Dutchman Kees Koostra (possibly Jan Kees Koostra) who has been living in Puerto Galera, the Philippines for some time has called his new home town ‘Puerto Basura’ (roughly ‘Puerto Rubbish’) after having posted a picture of the local tourist destination White Beach with “uncollected garbage contained in black plastic bags, with worms crawling on them” on Facebook. Appealing to the local authorities to do something about it, they instead decided to black ball him for his concerns, a move that surprised locals and foreigners alike. Koostra is locally active in tourism and environment-related projects.
Since Koostra’s post, the shorelines of White Beach have been cleaned up by the municipal government. The Puerto Galera Business and Tourism Entrepreneurs Association (PGBTEA) and other groups also expressed their support for Koostra, saying the decision is unfair. “He is a law-abiding citizen and he was just expressing his constructive comments on the present state of the environment of Puerto Galera.”
Koostra has sailed around the world twice in his own yacht. “Out of the 68 countries I travelled, I chose the Philippines to live in permanently. And I chose Puerto Galera to stay,” Koostra said.
Tags: garbage, rubbish, the Philippines
A Dutch court has ordered the University of Amsterdam to pay almost 10,000 euro in damages to a student who failed to register for his first year in 2012.

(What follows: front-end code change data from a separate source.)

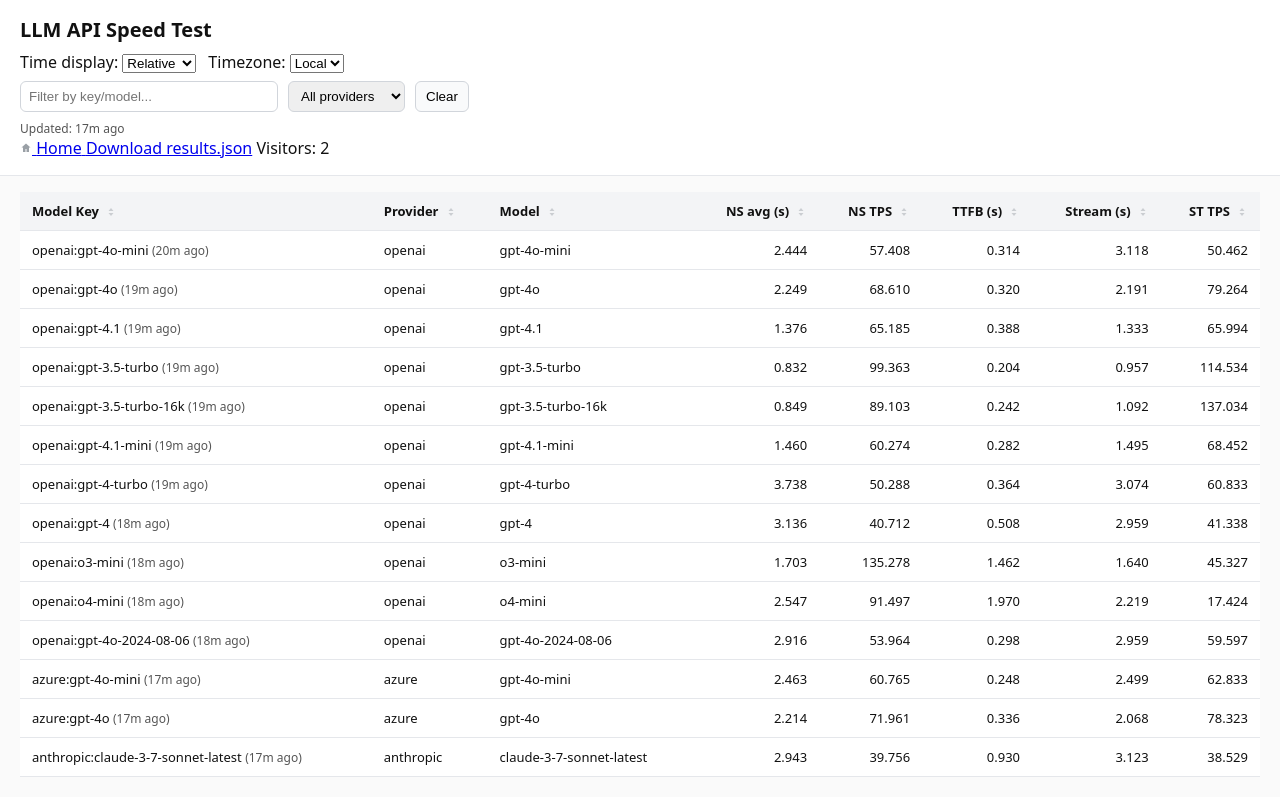
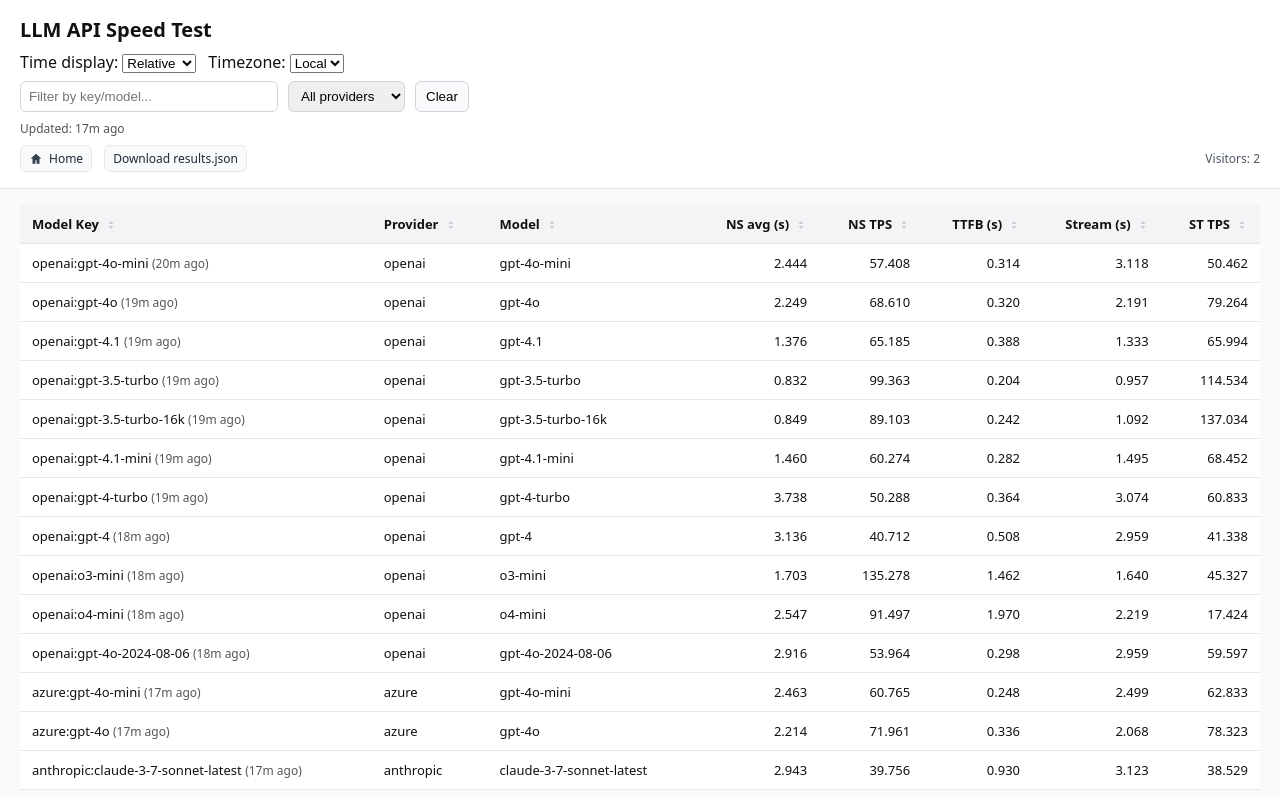
Before and after one commit to agupt013/apispeedtest-web, a plain HTML site: page docs/index.html in a window 1280 px wide. Shown: the top 797 px of the page. Drawn offline with Linux system fonts and the light colour scheme.

Commit message:
Update style.css

```diff
--- a/docs/style.css
+++ b/docs/style.css
@@ -13,6 +13,11 @@ header h1 {
   margin: 0 0 8px 0;
   font-size: 20px;
 }
+.meta-bar { display: flex; gap: 12px; align-items: center; margin-top: 8px; font-size: 12px; color: #374151; }
+.meta-bar a { color: #1f2937; text-decoration: none; border: 1px solid #e5e7eb; background: #f9fafb; padding: 4px 8px; border-radius: 6px; display: inline-flex; align-items: center; gap: 6px; }
+.meta-bar a:hover { background: #f3f4f6; }
+.meta-bar #visitor-counter { margin-left: auto; color: #4b5563; }
+.meta-bar .icon-home { width: 14px; height: 14px; color: #374151; }
 .controls {
   display: flex;
   gap: 12px;
```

A technical malfunction of the university’s website on the last day of the registration period caused the student to have to wait a semester before he could start his studies, Parool reports. The student argued in court that the study delay would cause him to enter the job market half a year later than he would have if the registration system had worked properly. Dutch law suggests statutory damages for such delays through a ‘Directive for study delay related damages’.
The university argued that the student should have contacted them to clear things up, but the court wiped that argument off the table, saying the university had aggressively advertised the fact that “no registration = no education” and was therefore not in a position to shift the blame to the student.
Tags: damages, education, statutory damages, University of Amsterdam